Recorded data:
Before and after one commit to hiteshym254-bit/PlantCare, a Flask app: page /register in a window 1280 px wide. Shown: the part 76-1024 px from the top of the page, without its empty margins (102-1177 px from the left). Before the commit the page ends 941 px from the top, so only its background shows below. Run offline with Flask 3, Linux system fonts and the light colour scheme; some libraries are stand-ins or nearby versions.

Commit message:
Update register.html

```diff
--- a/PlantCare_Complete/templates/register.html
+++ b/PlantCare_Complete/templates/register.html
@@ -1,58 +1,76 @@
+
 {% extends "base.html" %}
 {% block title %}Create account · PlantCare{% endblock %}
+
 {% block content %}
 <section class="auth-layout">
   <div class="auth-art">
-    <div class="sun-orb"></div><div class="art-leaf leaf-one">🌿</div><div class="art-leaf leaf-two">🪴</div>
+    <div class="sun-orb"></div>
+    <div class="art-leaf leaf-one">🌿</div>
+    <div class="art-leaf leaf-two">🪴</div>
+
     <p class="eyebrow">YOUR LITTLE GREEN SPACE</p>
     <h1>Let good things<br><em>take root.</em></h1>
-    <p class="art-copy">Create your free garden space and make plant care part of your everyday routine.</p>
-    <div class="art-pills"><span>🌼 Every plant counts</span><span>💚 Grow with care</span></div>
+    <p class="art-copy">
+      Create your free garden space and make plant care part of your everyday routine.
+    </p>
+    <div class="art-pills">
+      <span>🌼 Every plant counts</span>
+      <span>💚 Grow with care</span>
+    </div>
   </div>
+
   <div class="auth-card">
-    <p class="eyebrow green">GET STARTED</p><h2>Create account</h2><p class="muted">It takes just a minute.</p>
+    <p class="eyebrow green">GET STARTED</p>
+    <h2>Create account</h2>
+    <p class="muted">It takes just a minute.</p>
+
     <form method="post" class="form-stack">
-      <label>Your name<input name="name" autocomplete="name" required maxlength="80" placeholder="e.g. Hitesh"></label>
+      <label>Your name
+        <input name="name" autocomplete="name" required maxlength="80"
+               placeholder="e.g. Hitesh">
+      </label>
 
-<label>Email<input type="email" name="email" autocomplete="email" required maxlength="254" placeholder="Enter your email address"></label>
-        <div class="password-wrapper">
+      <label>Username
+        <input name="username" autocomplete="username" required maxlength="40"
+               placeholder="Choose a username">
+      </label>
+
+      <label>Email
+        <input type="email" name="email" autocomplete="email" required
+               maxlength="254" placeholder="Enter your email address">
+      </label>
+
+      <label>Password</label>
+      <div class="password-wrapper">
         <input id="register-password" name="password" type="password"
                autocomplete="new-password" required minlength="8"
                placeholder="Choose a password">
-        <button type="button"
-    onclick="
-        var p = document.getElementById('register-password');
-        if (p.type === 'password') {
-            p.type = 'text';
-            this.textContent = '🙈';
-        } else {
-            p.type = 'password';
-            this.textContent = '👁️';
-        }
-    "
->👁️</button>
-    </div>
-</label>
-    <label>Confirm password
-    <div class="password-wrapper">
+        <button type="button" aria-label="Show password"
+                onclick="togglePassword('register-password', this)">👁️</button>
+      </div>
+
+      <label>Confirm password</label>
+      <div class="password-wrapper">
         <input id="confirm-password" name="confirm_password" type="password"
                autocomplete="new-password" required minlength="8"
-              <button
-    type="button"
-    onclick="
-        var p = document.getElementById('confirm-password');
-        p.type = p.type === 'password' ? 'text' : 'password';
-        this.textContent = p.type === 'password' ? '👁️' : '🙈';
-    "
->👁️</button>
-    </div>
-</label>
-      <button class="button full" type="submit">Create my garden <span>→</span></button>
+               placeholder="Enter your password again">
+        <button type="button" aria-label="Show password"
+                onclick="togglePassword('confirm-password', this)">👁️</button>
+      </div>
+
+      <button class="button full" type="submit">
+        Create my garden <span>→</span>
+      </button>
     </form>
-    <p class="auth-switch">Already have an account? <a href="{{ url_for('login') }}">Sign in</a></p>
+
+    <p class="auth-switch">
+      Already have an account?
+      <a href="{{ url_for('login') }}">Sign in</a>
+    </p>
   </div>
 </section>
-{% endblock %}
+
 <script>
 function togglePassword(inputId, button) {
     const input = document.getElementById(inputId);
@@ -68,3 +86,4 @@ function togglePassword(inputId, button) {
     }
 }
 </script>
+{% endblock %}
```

## What is required
From the data above, state how many lines hold the string "templates", and give the number without other words.

## Response
2